There was some football first, about 45 minutes worth, as WSU went through its typical Sunday night work without pads. Connor Halliday and Jeff Tuel split reps with the first-team offense. Marquess Wilson and Teondray Caldwell did not participate, and neither did cornerback Nolan Washington. All three players left Saturday's game due to injury. … After those 45 minutes, the Cougars gathered together at midfield as a team while small orange cones were set up on both sides of the field. The purpose? The Cougars were going to play some dodgeball. They split into four teams — two composed of offensive players, two composed of defensive players — and faced each other on two different sides of the field. From what I saw, Matthew Bock helped one of the defensive teams win its first game against the offensive team they were playing, and Cyrus Coen was a key contributor in another defensive victory soon after.
Coach Mike Leach said he wanted his team to “compete at something” and was pleased with the result.
The Cougars will take tomorrow off before practicing Tuesday and Wednesday, then will take Thursday and Friday off before returning to practice on Saturday night. Leach said Tuesday and Wednesday's practices will both be similar to a typical Tuesday practice, with third-and-long and red-zone work mixed in, along with one-on-one drills.
Leach said he'll use the week to decide between Tuel and Halliday at quarterback.
“We’ve got a week, and they do some good things but I thought Jeff played pretty well,” Leach said. “Part of it, we’ve had a little bit of leapfrog going on there and they just need to settle in and quit making it harder than it is.”
So what's he looking for?
“The biggest thing is who moves the offense,” Leach said. “You’ll see this at all levels, there’ll be guys that look like a million bucks and then all of a sudden some short guy walks in here and does a great job. You guys have seen it at all levels, whoever moves it the best.
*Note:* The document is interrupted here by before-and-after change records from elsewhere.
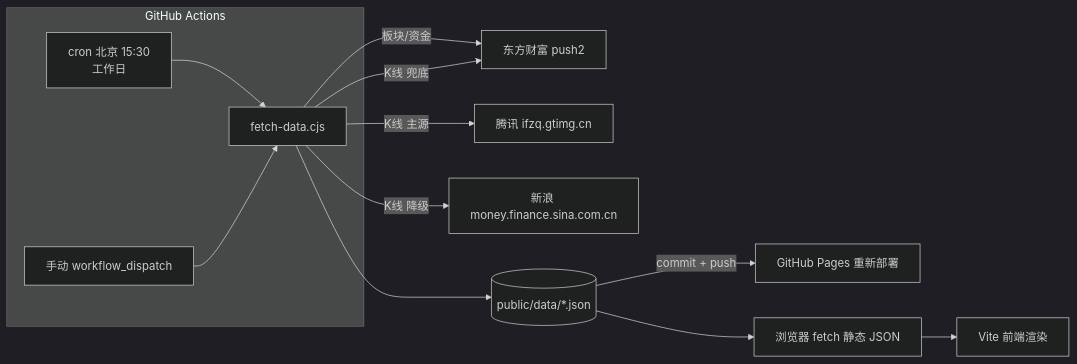
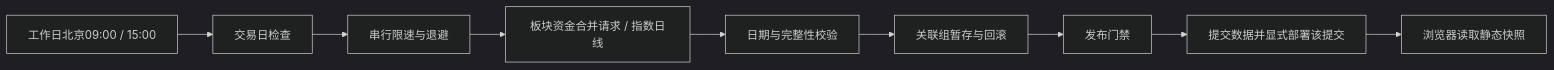
The diagram in README.md (2432448868/stock-frontend), drawn with Mermaid (dark theme) before and after one commit. The commit also changed other lines of this file and 16 other files, not shown here.

````diff
--- a/README.md
+++ b/README.md
@@ -20,15 +16,11 @@
 ```mermaid
 flowchart LR
-    subgraph GitHub Actions
-        A[cron 北京 15:30<br/>工作日] --> B[fetch-data.cjs]
-        H[手动 workflow_dispatch] --> B
-    end
-    B -->|板块/资金| C[东方财富 push2]
-    B -->|K线 主源| D[腾讯 ifzq.gtimg.cn]
-    B -->|K线 降级| E[新浪 money.finance.sina.com.cn]
-    B -->|K线 兜底| C
-    B --> F[(public/data/*.json)]
-    F -->|commit + push| G[GitHub Pages 重新部署]
-    F --> K[浏览器 fetch 静态 JSON]
-    K --> L[Vite 前端渲染]
+    A[工作日北京09:00 / 15:00] --> B[交易日检查]
+    B --> C[串行限速与退避]
+    C --> D[板块资金合并请求 / 指数日线]
+    D --> E[日期与完整性校验]
+    E --> F[关联组暂存与回滚]
+    F --> G[发布门禁]
+    G --> H[提交数据并显式部署该提交]
+    H --> I[浏览器读取静态快照]
 ```
````
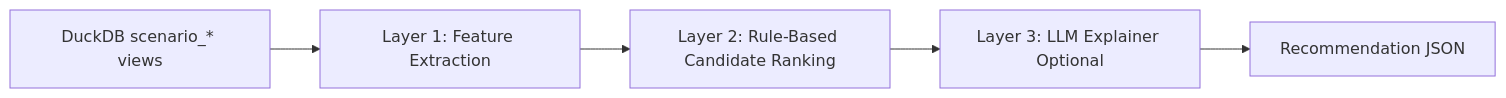
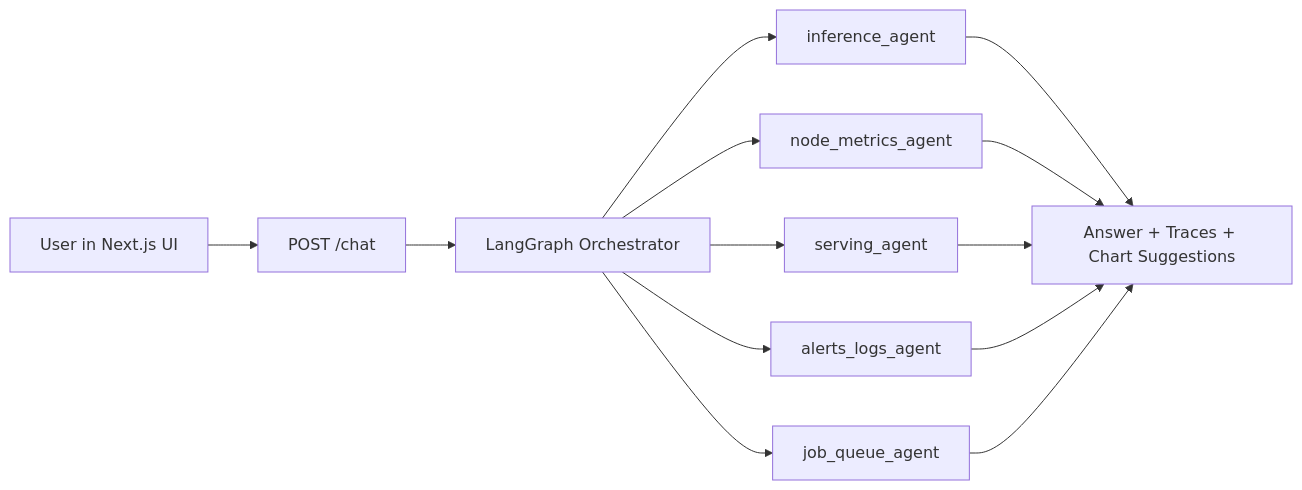
The diagram in cisco-track/ai-factory-ops/README.md (suhaasteja/synapse-AI-ops), drawn with Mermaid before and after one commit. The commit also changed other lines of this file and 1 other file, not shown here.

````diff
--- a/cisco-track/ai-factory-ops/README.md
+++ b/cisco-track/ai-factory-ops/README.md
@@ -11,7 +11,15 @@
 ```mermaid
 flowchart LR
-  A[DuckDB scenario_* views] --> B[Layer 1: Feature Extraction]
-  B --> C[Layer 2: Rule-Based Candidate Ranking]
-  C --> D[Layer 3: LLM Explainer Optional]
-  D --> E[Recommendation JSON]
+  U[User in Next.js UI] --> A[POST /chat]
+  A --> B[LangGraph Orchestrator]
+  B --> C1[inference_agent]
+  B --> C2[node_metrics_agent]
+  B --> C3[serving_agent]
+  B --> C4[alerts_logs_agent]
+  B --> C5[job_queue_agent]
+  C1 --> D[Answer + Traces + Chart Suggestions]
+  C2 --> D
+  C3 --> D
+  C4 --> D
+  C5 --> D
 ```
````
Running backs, most of the time running backs come from big schools and the reason they do is because who’s strongest, who’s fastest, that’s quick to evaluate. Then they end up landing at big schools. Quarterbacks come from all shapes and sizes. The reason that is, is because providing you can throw it 45 yards without it fluttering, you can develop the ability to make good decisions and other skills along with it, providing you’ve got a supporting cast to work with and make the other players around you better, regardless. So I think that’s why you see them splattered all over the place. There’s great D-3 players, great who’s-who players. So I do think there’s some intangibles with moving and elevating the players around you. The ultimate thing that a quarterback does is feature and make the players around him better and utilize those resources.”
All for now.